Common client question: My only concern with the Prius is longevity. Do they hold up once they get over 100K, or are the batteries going to die before then. I don’t know what it costs to replace that type of battery. Do you? What kind of price range would I be looking at?

Answer:  I have bad news, all cars eventually fail.  If you are concerned about not having anything breaking on a car, you might be better of with a bicycle or a pogo stick . . . then you won’t have to replace any costly parts that might eventually break.

No wait, they will break also. . . . well, there is always walking . . . no . . . wait, you are eventually going to die . . .

I have a philosophy that we do not make good decisions out of fear and fear is best fought by education and accurate information, so that being so . . .

Yes, there is no safety, there is no sure bet, there is only making the best educated decisions with cars and let’s go from there.

I have a philosophy that we do not make good decisions out of fear and fear is best fought by education and accurate information, so that being so . . .let’s move on.

If you are looking for an economical car, that can seat five, get’s great fuel economy, is incredibly reliable, has a nice ride, is roomy, has good storage room, safe, and has a low cost of operation and you are not considering a Prius because your concern is with the battery life and the hybrid system’s reliability, let me share some information with you.

Fact is a gasoline engine’s life is between 180,000 and 220,000 miles . . . and there is not enough evidence to support that the hybrid batteries in the second and third generation Prius do not last at least this long, if not longer.

The Prius has been phenomenally reliable and the chances of your battery going bad are the same, if not less, than the chances of a Camry’s engine going bad on it’s own . . . since the 2005 (Gen 2) model and up, the Prius is one of Toyota’s top cars for reliability — see the Consumer Report’s attachment.

Prius vs Camry in Reliablity

Toyota Prius (Generation 2 and up) vs the Toyota Camry (4-cyl) in reliability

I’m speaking from experience for the most part on this matter and from keeping up with my clients . . . In the past 10 years, I have seen several traditional Toyota motors go bad . . . but not one of their hybrids or their hybrid batteries.

Along with this, in a 2008 press release, Toyota stated the following:

“The Prius battery (and the battery-power management system) has been designed to maximize battery life.
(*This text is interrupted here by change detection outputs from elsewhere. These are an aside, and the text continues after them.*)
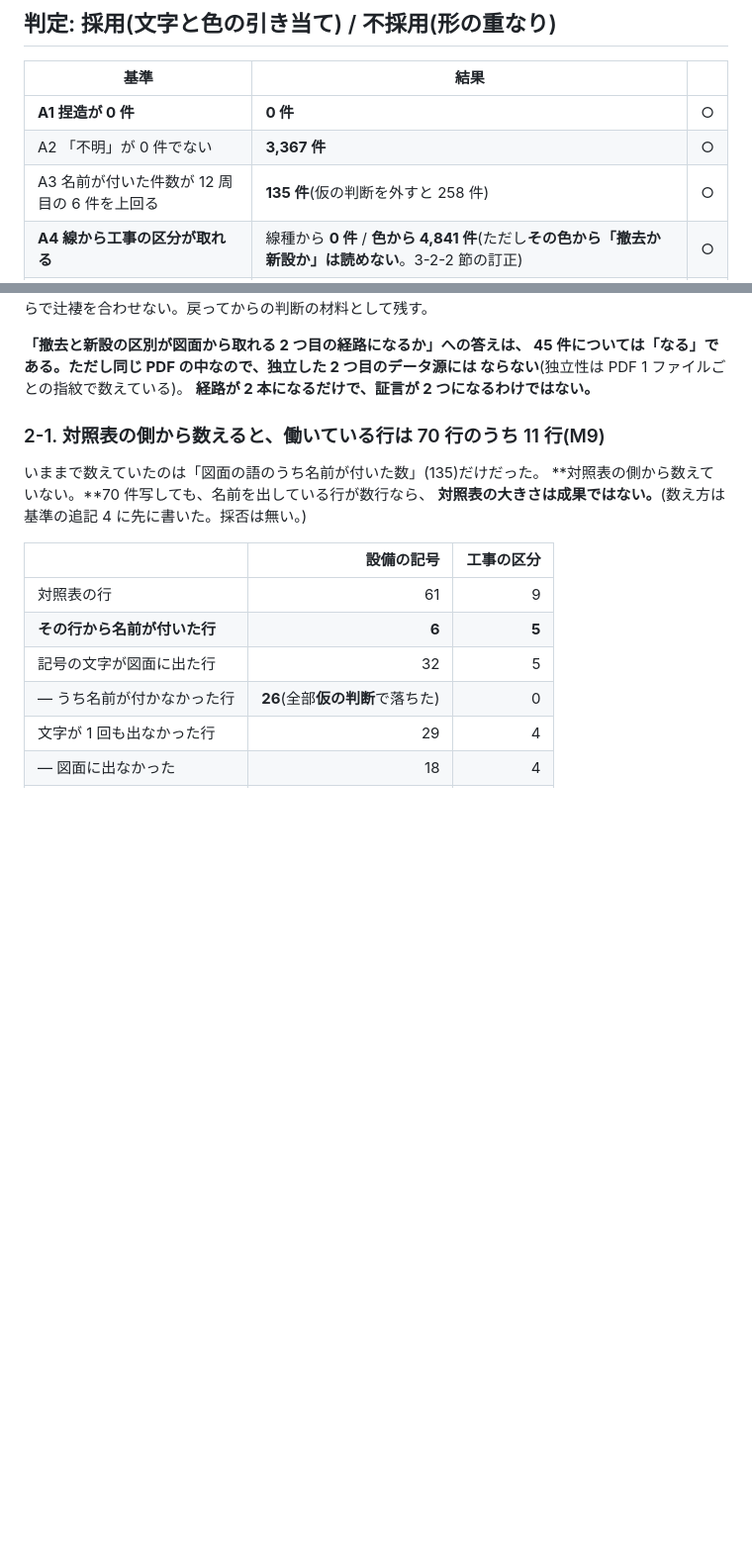
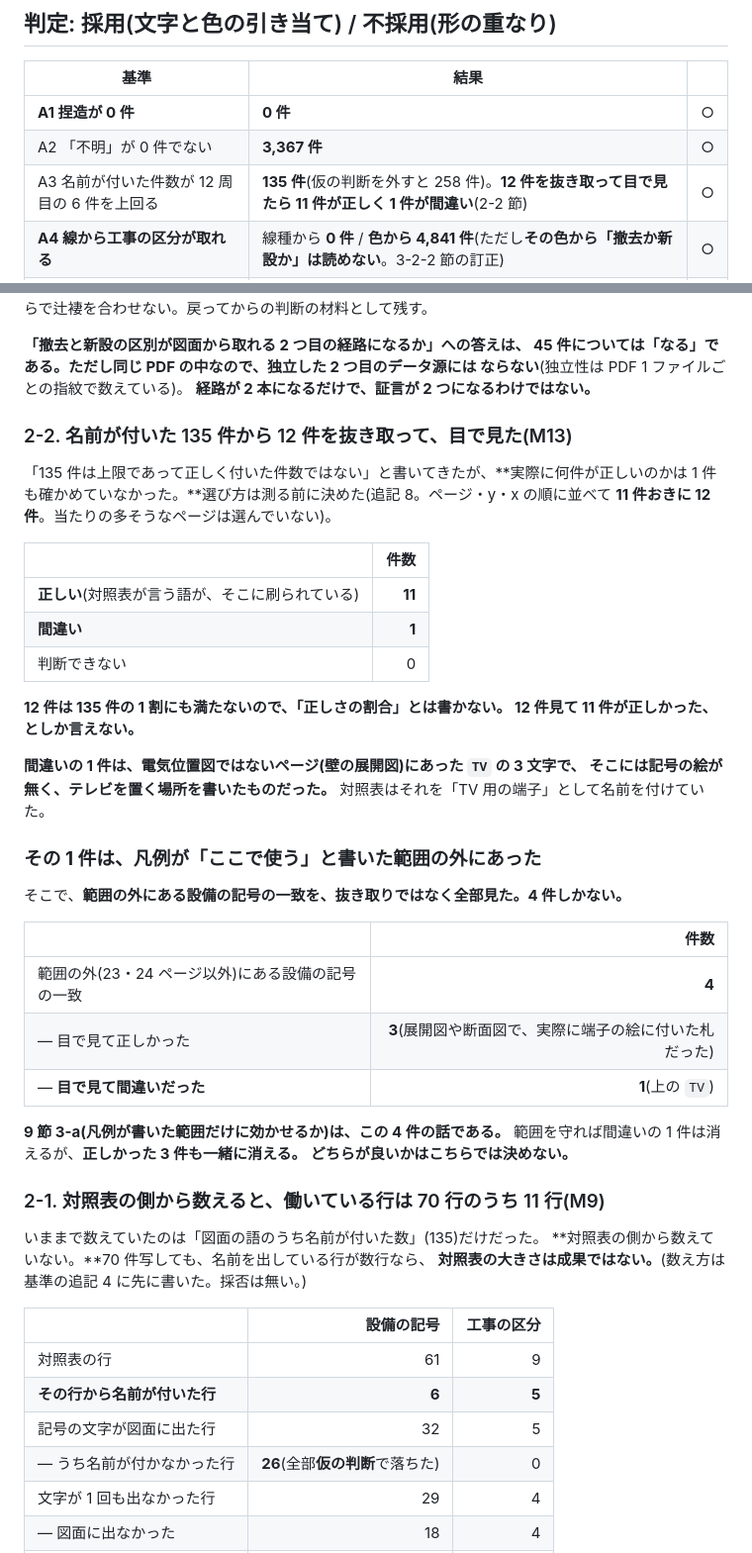
Before and after one commit to buildprotokyo-byte/-, a Markdown page: docs/k20_legend_lookup_report.md, 2 parts joined by grey strips. Shown at 99% size. GitHub-like rendering; blank space fills up the shorter version.

Commit message:
K-20: 名前が付いた135件から12件を抜き取って目で見た(11件正しい/1件間違い)
「135件は上限で正しく付いた件数ではない」と書いてきたが、**実際に何件が正しいのかは
1件も確かめていなかった。**選び方は測る前に固定した(ページ・y・x順に並べて11件おきに
12件。当たりの多そうなページは選んでいない)。

**12件中、正しい11件・間違い1件・判断できない0件。**
**12件は135件の1割にも満たないので「正しさの割合」とは書かない。**

**間違いの1件は、電気位置図ではないページ(壁の展開図)にあった`TV`の3文字で、
そこには記号の絵が無く、テレビを置く場所を書いたものだった。**

**その1件は凡例が「ここで使う」と書いた範囲の外にあったので、範囲の外にある設備の
記号の一致を抜き取りではなく全部見た(4件しかない)。3件は正しく(展開図や断面図で
実際に端子の絵に付いた札)、間違いは上の1件だけ。****範囲を守れば間違いの1件は消えるが、
正しかった3件も一緒に消える。どちらが良いかはこちらでは決めない**(判断待ち3-a)。

全件テスト 1533 passed, 1 skipped (216.08s)。

Co-Authored-By: Claude Opus 5 (1M context) <noreply@anthropic.com>
Claude-Session: https://claude.ai/code/session_01THX1LYo5UA3DVc6TSZDLSX

```diff
--- a/docs/k20_legend_lookup_report.md
+++ b/docs/k20_legend_lookup_report.md
@@ -14,7 +14,7 @@
 |---|---|:-:|
 | **A1 捏造が 0 件** | **0 件** | ○ |
 | A2 「不明」が 0 件でない | **3,367 件** | ○ |
-| A3 名前が付いた件数が 12 周目の 6 件を上回る | **135 件**(仮の判断を外すと 258 件) | ○ |
+| A3 名前が付いた件数が 12 周目の 6 件を上回る | **135 件**(仮の判断を外すと 258 件)。**12 件を抜き取って目で見たら 11 件が正しく 1 件が間違い**(2-2 節) | ○ |
 | **A4 線から工事の区分が取れる** | 線種から **0 件** / **色から 4,841 件**(ただし**その色から「撤去か新設か」は読めない**。3-2-2 節の訂正) | ○ |
 | A5 自動確定が 1 件も増えない | 本番の入口から呼ばれていない | ○ |
 | A6 全件テストが通る | **1,533 件パス**(1 件 skip、212.89 秒) | ○ |
@@ -219,6 +219,39 @@ K-20 の「迷ったら推奨付きで記録して推奨で進める」に従い
 45 件については「なる」である。**ただし**同じ PDF の中なので、独立した 2 つ目のデータ源には
 ならない**(独立性は PDF 1 ファイルごとの指紋で数えている)。
 **経路が 2 本になるだけで、証言が 2 つになるわけではない。**
+
+### 2-2. 名前が付いた 135 件から 12 件を抜き取って、目で見た(M13)
+
+「135 件は上限であって正しく付いた件数ではない」と書いてきたが、**実際に何件が正しいのかは
+1 件も確かめていなかった。**選び方は測る前に決めた(追記 8。ページ・y・x の順に並べて
+**11 件おきに 12 件**。当たりの多そうなページは選んでいない)。
+
+| | 件数 |
+|---|---:|
+| **正しい**(対照表が言う語が、そこに刷られている) | **11** |
+| **間違い** | **1** |
+| 判断できない | 0 |
+
+**12 件は 135 件の 1 割にも満たないので、「正しさの割合」とは書かない。
+12 件見て 11 件が正しかった、としか言えない。**
+
+**間違いの 1 件は、電気位置図ではないページ(壁の展開図)にあった `TV` の 3 文字で、
+そこには記号の絵が無く、テレビを置く場所を書いたものだった。**
+対照表はそれを「TV 用の端子」として名前を付けていた。
+
+### **その 1 件は、凡例が「ここで使う」と書いた範囲の外にあった**
+
+そこで、**範囲の外にある設備の記号の一致を、抜き取りではなく全部見た。4 件しかない。**
+
+| | 件数 |
+|---|---:|
+| 範囲の外(23・24 ページ以外)にある設備の記号の一致 | **4** |
+| — 目で見て正しかった | **3**(展開図や断面図で、実際に端子の絵に付いた札だった) |
+| — **目で見て間違いだった** | **1**(上の `TV`) |
+
+**9 節 3-a(凡例が書いた範囲だけに効かせるか)は、この 4 件の話である。**
+範囲を守れば間違いの 1 件は消えるが、**正しかった 3 件も一緒に消える。**
+**どちらが良いかはこちらでは決めない。**
 
 ### 2-1. 対照表の側から数えると、働いている行は 70 行のうち 11 行(M9)
 
```
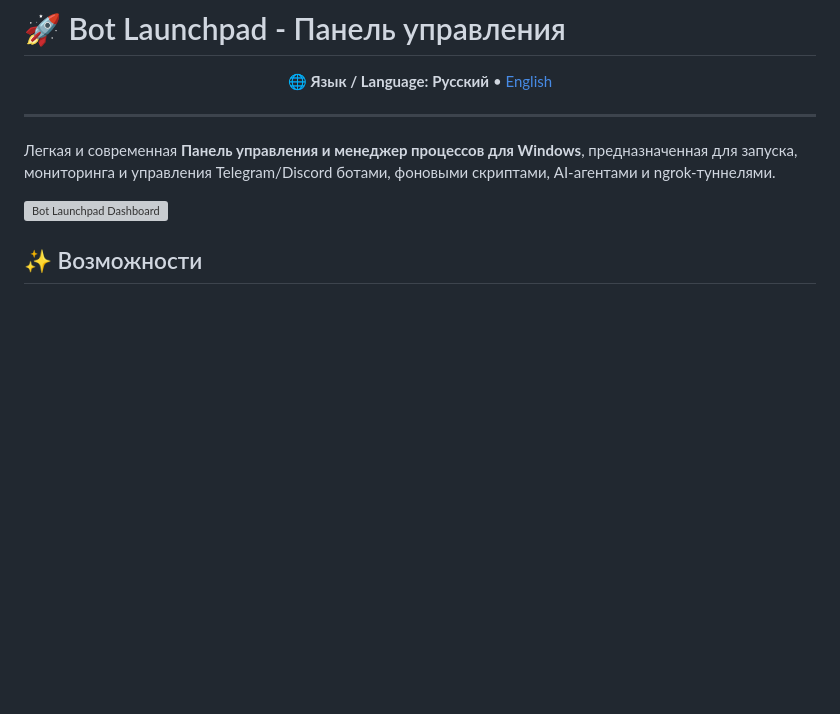
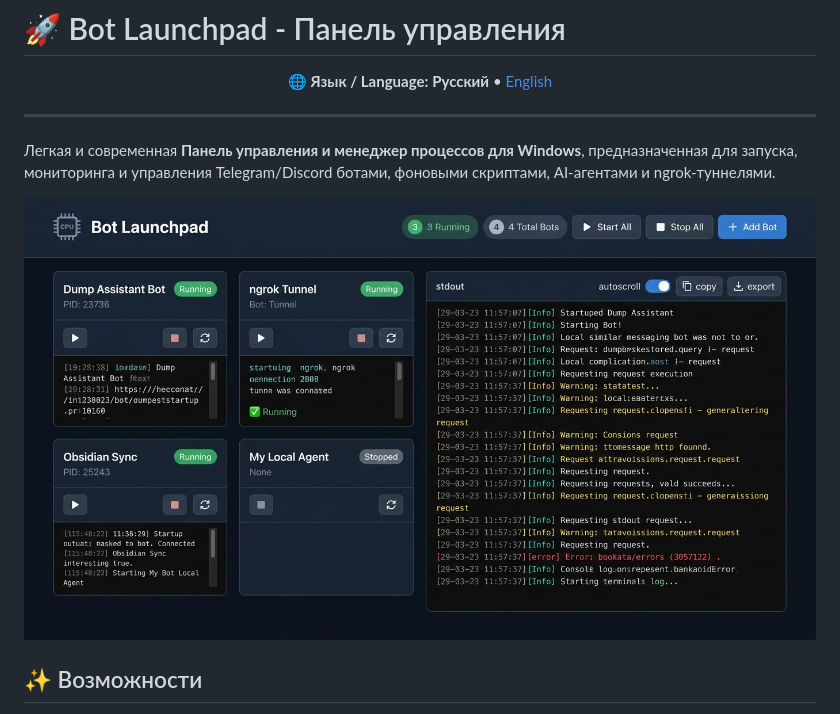
Before and after one commit to ALEVOLDON/bot-manager-dashboard, a Markdown page: README.ru.md, the part around the change. Drawn GitHub-style; pictures changed too: public/preview.jpg (added); blank space fills up the shorter version; grey boxes are pictures that could not be loaded.

Commit message:
docs: replace logo with high-res UI dashboard preview image in READMEs

```diff
--- a/README.ru.md
+++ b/README.ru.md
@@ -10,7 +10,7 @@
 
 Легкая и современная **Панель управления и менеджер процессов для Windows**, предназначенная для запуска, мониторинга и управления Telegram/Discord ботами, фоновыми скриптами, AI-агентами и ngrok-туннелями.
 
-![Bot Launchpad Dashboard](public/icon.png)
+![Интерфейс панели Bot Launchpad](public/preview.jpg)
 
 ## ✨ Возможности
 
```
Also changed, not shown: README.md (+1 -1 lines).
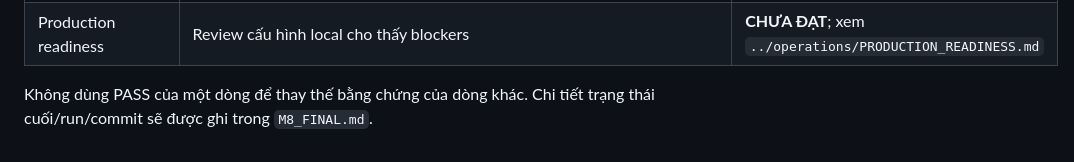
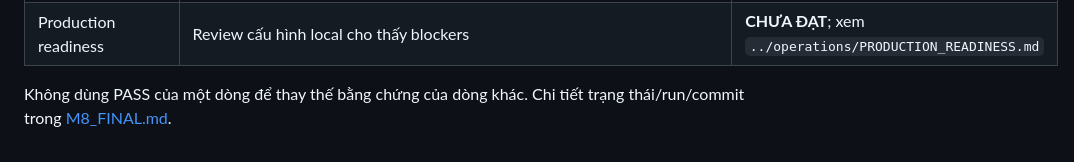
Before and after one commit to phamdanghung/delivery-tracking, a Markdown page: docs/reports/M8_ACCEPTANCE_MATRIX.md, the part around one of its changes. Rendered like a GitHub page.

```diff
--- a/docs/reports/M8_ACCEPTANCE_MATRIX.md
+++ b/docs/reports/M8_ACCEPTANCE_MATRIX.md
@@ -29,4 +29,4 @@ Trạng thái đang xác minh; không phải nghiệm thu cuối. Baseline M7: `
 | UI / device UAT / final owner acceptance | Chưa có bằng chứng hoàn tất | **CHƯA XÁC MINH** |
 | Production readiness | Review cấu hình local cho thấy blockers | **CHƯA ĐẠT**; xem `../operations/PRODUCTION_READINESS.md` |
 
-Không dùng PASS của một dòng để thay thế bằng chứng của dòng khác. Chi tiết trạng thái cuối/run/commit sẽ được ghi trong `M8_FINAL.md`.
+Không dùng PASS của một dòng để thay thế bằng chứng của dòng khác. Chi tiết trạng thái/run/commit trong [M8_FINAL.md](M8_FINAL.md).
```
Also changed, not shown: other parts of docs/reports/M8_ACCEPTANCE_MATRIX.md (+22 -22 lines), docs/reports/M8_ACCEPTED_RISKS_REVIEW.md (+1 -1 lines), docs/reports/M8_FINAL.md (added, +81 -0 lines).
In part this is done by keeping the battery at an optimum charge level – never fully draining it and never fully recharging it. As a result, the Prius battery leads a pretty easy life. We have lab data showing the equivalent of 180,000 miles with no deterioration and expect it to last the life of the vehicle. We also expect battery technology to continue to improve: the second-generation model battery is 15% smaller, 25% lighter, and has 35% more specific power than the first. This is true of price as well. Between the 2003 and 2004 models, service battery costs came down 36% and we expect them to continue to drop so that by the time replacements may be needed it won’t be a much of an issue. Since the car went on sale in 2000, Toyota has not replaced a single battery for wear and tear.”

(I’d cite the link, but it seems it’s broken . . . BUT if you do some more research, you’ll find this is consistant with what actual owners are reporting.)

Yes, The batteries are not cheap, but the odds you you actually finding out what they cost from you having to actually buy one is just as likely as if you had to replace replacement cost of a traditional motor on a Camry.

Also, in line with motors, there is an engineering advantage to the hybrid design because the gas motor is actually supposed to last longer because it is under far less of an actual work load and parts like the air conditioner system do not run off of traditional pulleys and they also tend last longer . . . ACTUALLY there is more evidence to support that hybrids last longer and are cheaper to run over all.

So after knowing this information, do you feel the Prius is a fit for you? 🙂

If so, I can pick you up a 2008 to 2009 Prius for 14500 to 16000 right now.

Feel free to contact me at if you would like to know more about these cars or anything else that is automotive related.

(And to answer what it cost for a replacement Prius battery . . . check out eBay . . . they’re under 500 bucks all day long.)